Segment Start: WORKING DATA
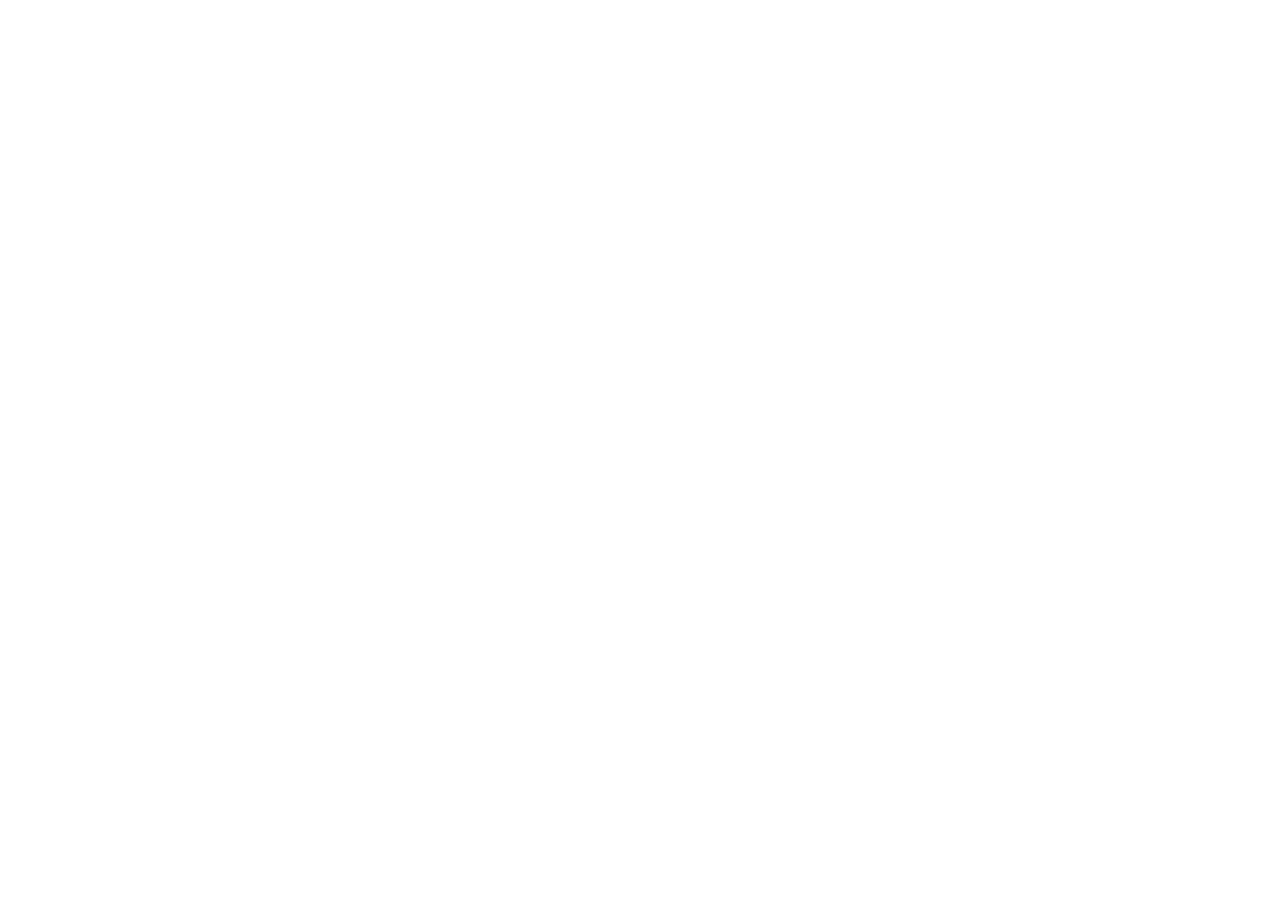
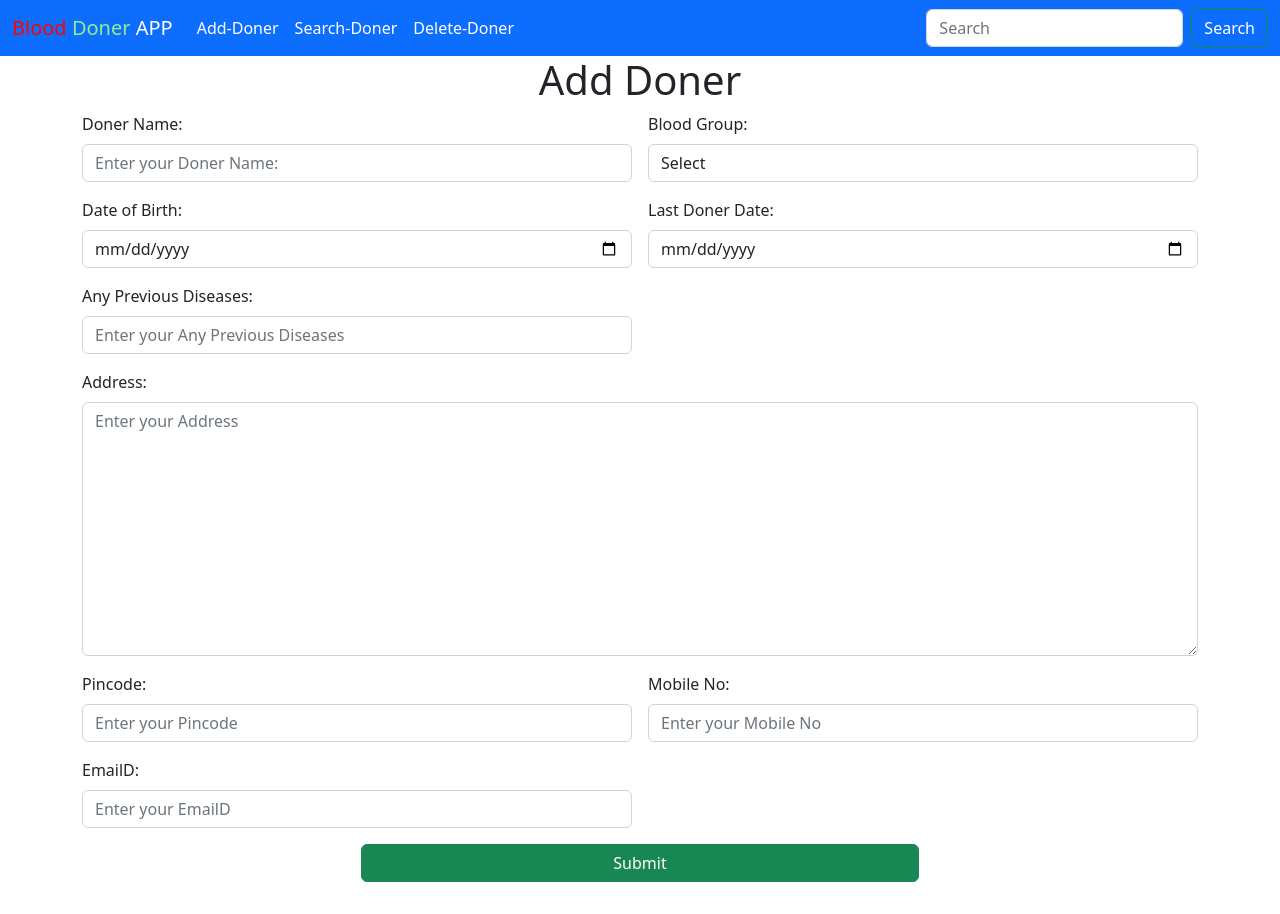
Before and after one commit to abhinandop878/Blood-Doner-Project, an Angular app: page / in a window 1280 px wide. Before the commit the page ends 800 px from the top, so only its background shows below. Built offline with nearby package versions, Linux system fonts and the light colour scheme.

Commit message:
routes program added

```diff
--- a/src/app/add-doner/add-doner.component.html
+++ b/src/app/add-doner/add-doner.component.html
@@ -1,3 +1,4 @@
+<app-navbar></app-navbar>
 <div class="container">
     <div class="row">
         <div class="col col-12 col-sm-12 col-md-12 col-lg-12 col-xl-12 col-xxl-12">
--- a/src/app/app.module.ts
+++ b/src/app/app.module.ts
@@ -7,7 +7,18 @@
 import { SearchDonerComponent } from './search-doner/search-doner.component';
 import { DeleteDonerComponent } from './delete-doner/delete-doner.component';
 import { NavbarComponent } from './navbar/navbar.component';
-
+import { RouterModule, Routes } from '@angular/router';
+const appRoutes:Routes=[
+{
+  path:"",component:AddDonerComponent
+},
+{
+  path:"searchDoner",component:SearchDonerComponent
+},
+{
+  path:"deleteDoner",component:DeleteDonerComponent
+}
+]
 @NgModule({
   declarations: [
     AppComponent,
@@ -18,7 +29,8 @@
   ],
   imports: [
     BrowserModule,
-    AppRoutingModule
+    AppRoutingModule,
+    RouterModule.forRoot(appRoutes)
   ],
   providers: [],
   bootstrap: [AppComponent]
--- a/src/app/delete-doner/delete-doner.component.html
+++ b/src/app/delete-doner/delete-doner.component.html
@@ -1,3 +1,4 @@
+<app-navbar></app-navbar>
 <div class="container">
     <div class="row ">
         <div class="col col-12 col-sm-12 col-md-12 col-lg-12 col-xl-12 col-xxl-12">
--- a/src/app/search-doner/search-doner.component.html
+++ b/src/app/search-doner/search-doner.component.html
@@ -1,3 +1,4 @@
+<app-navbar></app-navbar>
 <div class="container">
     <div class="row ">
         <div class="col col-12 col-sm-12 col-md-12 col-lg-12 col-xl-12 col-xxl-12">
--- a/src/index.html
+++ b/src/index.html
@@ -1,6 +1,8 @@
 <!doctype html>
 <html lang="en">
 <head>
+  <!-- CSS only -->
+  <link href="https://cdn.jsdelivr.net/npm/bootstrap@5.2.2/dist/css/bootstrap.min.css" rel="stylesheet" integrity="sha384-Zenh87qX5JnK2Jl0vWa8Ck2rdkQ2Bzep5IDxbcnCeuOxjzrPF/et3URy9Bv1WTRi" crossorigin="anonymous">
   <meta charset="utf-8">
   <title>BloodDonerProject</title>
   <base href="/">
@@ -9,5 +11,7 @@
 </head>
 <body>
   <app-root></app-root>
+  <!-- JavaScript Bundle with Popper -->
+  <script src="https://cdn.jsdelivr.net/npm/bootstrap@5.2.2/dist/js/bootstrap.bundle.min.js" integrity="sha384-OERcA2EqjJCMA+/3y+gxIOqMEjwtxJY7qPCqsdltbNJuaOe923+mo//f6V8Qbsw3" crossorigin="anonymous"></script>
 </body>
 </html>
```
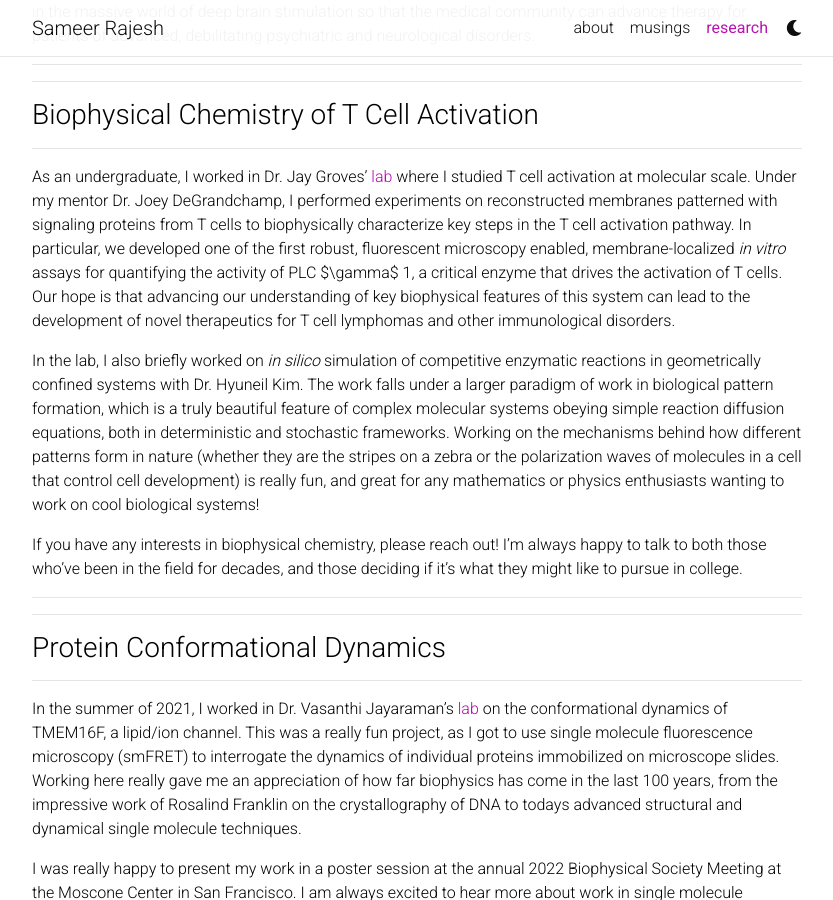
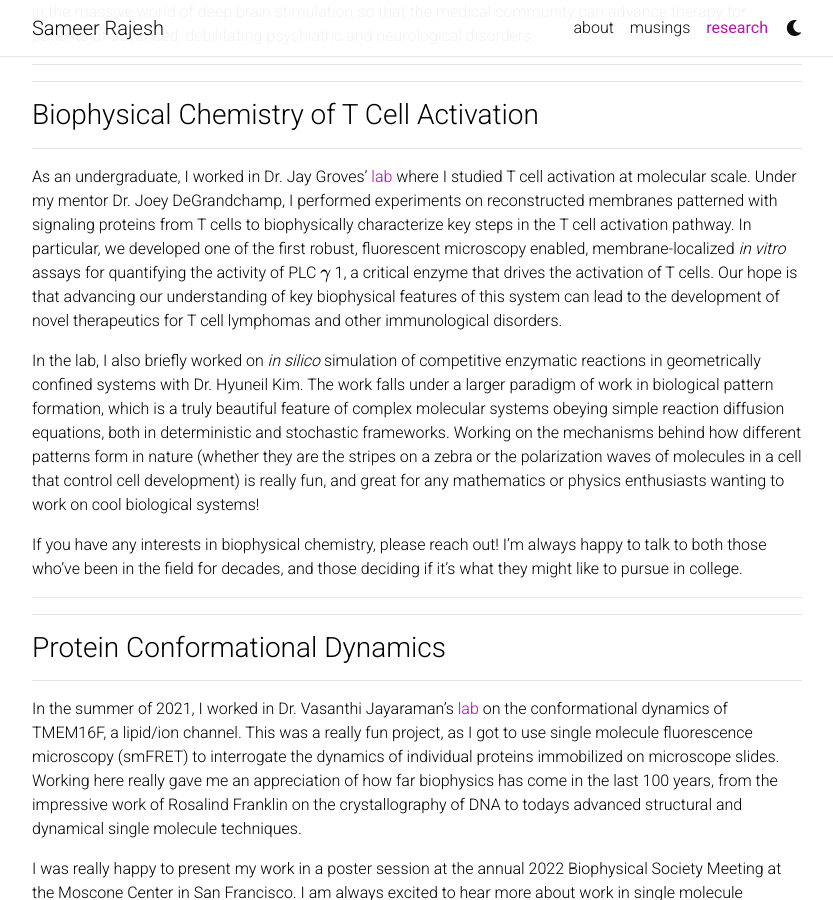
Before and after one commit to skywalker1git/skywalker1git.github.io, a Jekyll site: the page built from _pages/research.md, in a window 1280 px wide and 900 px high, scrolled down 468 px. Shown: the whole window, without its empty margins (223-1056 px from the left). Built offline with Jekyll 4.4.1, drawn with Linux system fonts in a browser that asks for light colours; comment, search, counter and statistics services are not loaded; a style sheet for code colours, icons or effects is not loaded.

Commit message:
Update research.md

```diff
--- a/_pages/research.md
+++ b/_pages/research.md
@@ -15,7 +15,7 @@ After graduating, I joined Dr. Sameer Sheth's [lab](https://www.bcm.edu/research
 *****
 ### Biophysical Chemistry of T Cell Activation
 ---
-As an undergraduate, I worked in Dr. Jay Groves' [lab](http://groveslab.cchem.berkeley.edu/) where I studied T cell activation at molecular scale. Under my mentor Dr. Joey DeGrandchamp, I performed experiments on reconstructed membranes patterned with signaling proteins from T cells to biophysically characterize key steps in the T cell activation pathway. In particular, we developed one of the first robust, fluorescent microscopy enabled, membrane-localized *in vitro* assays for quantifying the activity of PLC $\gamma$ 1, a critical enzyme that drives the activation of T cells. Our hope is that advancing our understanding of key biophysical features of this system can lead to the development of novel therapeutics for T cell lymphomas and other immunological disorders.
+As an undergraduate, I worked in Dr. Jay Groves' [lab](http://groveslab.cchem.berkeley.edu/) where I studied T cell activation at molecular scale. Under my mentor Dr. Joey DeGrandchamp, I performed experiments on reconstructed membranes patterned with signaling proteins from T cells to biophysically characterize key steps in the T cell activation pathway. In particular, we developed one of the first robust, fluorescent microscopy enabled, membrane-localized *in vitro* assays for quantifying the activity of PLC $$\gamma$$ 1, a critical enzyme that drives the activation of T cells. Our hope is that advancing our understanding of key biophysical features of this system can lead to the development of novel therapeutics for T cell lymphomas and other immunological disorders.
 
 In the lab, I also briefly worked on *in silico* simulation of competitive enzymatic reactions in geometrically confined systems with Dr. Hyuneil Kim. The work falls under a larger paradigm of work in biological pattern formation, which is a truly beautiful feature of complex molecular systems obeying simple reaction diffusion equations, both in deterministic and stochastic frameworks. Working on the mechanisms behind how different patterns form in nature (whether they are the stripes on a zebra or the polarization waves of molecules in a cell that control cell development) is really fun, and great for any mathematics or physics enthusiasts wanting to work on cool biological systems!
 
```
Segment End: WORKING DATA
Retype all entries exactly as they appear, dropping the images.

Before and after one commit to abhinandop878/Blood-Doner-Project, an Angular app: page / in a window 1280 px wide. Before the commit the page ends 800 px from the top, so only its background shows below. Built offline with nearby package versions, Linux system fonts and the light colour scheme.

Commit message:
routes program added

```diff
--- a/src/app/add-doner/add-doner.component.html
+++ b/src/app/add-doner/add-doner.component.html
@@ -1,3 +1,4 @@
+<app-navbar></app-navbar>
 <div class="container">
     <div class="row">
         <div class="col col-12 col-sm-12 col-md-12 col-lg-12 col-xl-12 col-xxl-12">
--- a/src/app/app.module.ts
+++ b/src/app/app.module.ts
@@ -7,7 +7,18 @@
 import { SearchDonerComponent } from './search-doner/search-doner.component';
 import { DeleteDonerComponent } from './delete-doner/delete-doner.component';
 import { NavbarComponent } from './navbar/navbar.component';
-
+import { RouterModule, Routes } from '@angular/router';
+const appRoutes:Routes=[
+{
+  path:"",component:AddDonerComponent
+},
+{
+  path:"searchDoner",component:SearchDonerComponent
+},
+{
+  path:"deleteDoner",component:DeleteDonerComponent
+}
+]
 @NgModule({
   declarations: [
     AppComponent,
@@ -18,7 +29,8 @@
   ],
   imports: [
     BrowserModule,
-    AppRoutingModule
+    AppRoutingModule,
+    RouterModule.forRoot(appRoutes)
   ],
   providers: [],
   bootstrap: [AppComponent]
--- a/src/app/delete-doner/delete-doner.component.html
+++ b/src/app/delete-doner/delete-doner.component.html
@@ -1,3 +1,4 @@
+<app-navbar></app-navbar>
 <div class="container">
     <div class="row ">
         <div class="col col-12 col-sm-12 col-md-12 col-lg-12 col-xl-12 col-xxl-12">
--- a/src/app/search-doner/search-doner.component.html
+++ b/src/app/search-doner/search-doner.component.html
@@ -1,3 +1,4 @@
+<app-navbar></app-navbar>
 <div class="container">
     <div class="row ">
         <div class="col col-12 col-sm-12 col-md-12 col-lg-12 col-xl-12 col-xxl-12">
--- a/src/index.html
+++ b/src/index.html
@@ -1,6 +1,8 @@
 <!doctype html>
 <html lang="en">
 <head>
+  <!-- CSS only -->
+  <link href="https://cdn.jsdelivr.net/npm/bootstrap@5.2.2/dist/css/bootstrap.min.css" rel="stylesheet" integrity="sha384-Zenh87qX5JnK2Jl0vWa8Ck2rdkQ2Bzep5IDxbcnCeuOxjzrPF/et3URy9Bv1WTRi" crossorigin="anonymous">
   <meta charset="utf-8">
   <title>BloodDonerProject</title>
   <base href="/">
@@ -9,5 +11,7 @@
 </head>
 <body>
   <app-root></app-root>
+  <!-- JavaScript Bundle with Popper -->
+  <script src="https://cdn.jsdelivr.net/npm/bootstrap@5.2.2/dist/js/bootstrap.bundle.min.js" integrity="sha384-OERcA2EqjJCMA+/3y+gxIOqMEjwtxJY7qPCqsdltbNJuaOe923+mo//f6V8Qbsw3" crossorigin="anonymous"></script>
 </body>
 </html>
```
Before and after one commit to skywalker1git/skywalker1git.github.io, a Jekyll site: the page built from _pages/research.md, in a window 1280 px wide and 900 px high, scrolled down 468 px. Shown: the whole window, without its empty margins (223-1056 px from the left). Built offline with Jekyll 4.4.1, drawn with Linux system fonts in a browser that asks for light colours; comment, search, counter and statistics services are not loaded; a style sheet for code colours, icons or effects is not loaded.

Commit message:
Update research.md

```diff
--- a/_pages/research.md
+++ b/_pages/research.md
@@ -15,7 +15,7 @@ After graduating, I joined Dr. Sameer Sheth's [lab](https://www.bcm.edu/research
 *****
 ### Biophysical Chemistry of T Cell Activation
 ---
-As an undergraduate, I worked in Dr. Jay Groves' [lab](http://groveslab.cchem.berkeley.edu/) where I studied T cell activation at molecular scale. Under my mentor Dr. Joey DeGrandchamp, I performed experiments on reconstructed membranes patterned with signaling proteins from T cells to biophysically characterize key steps in the T cell activation pathway. In particular, we developed one of the first robust, fluorescent microscopy enabled, membrane-localized *in vitro* assays for quantifying the activity of PLC $\gamma$ 1, a critical enzyme that drives the activation of T cells. Our hope is that advancing our understanding of key biophysical features of this system can lead to the development of novel therapeutics for T cell lymphomas and other immunological disorders.
+As an undergraduate, I worked in Dr. Jay Groves' [lab](http://groveslab.cchem.berkeley.edu/) where I studied T cell activation at molecular scale. Under my mentor Dr. Joey DeGrandchamp, I performed experiments on reconstructed membranes patterned with signaling proteins from T cells to biophysically characterize key steps in the T cell activation pathway. In particular, we developed one of the first robust, fluorescent microscopy enabled, membrane-localized *in vitro* assays for quantifying the activity of PLC $$\gamma$$ 1, a critical enzyme that drives the activation of T cells. Our hope is that advancing our understanding of key biophysical features of this system can lead to the development of novel therapeutics for T cell lymphomas and other immunological disorders.
 
 In the lab, I also briefly worked on *in silico* simulation of competitive enzymatic reactions in geometrically confined systems with Dr. Hyuneil Kim. The work falls under a larger paradigm of work in biological pattern formation, which is a truly beautiful feature of complex molecular systems obeying simple reaction diffusion equations, both in deterministic and stochastic frameworks. Working on the mechanisms behind how different patterns form in nature (whether they are the stripes on a zebra or the polarization waves of molecules in a cell that control cell development) is really fun, and great for any mathematics or physics enthusiasts wanting to work on cool biological systems!
 
```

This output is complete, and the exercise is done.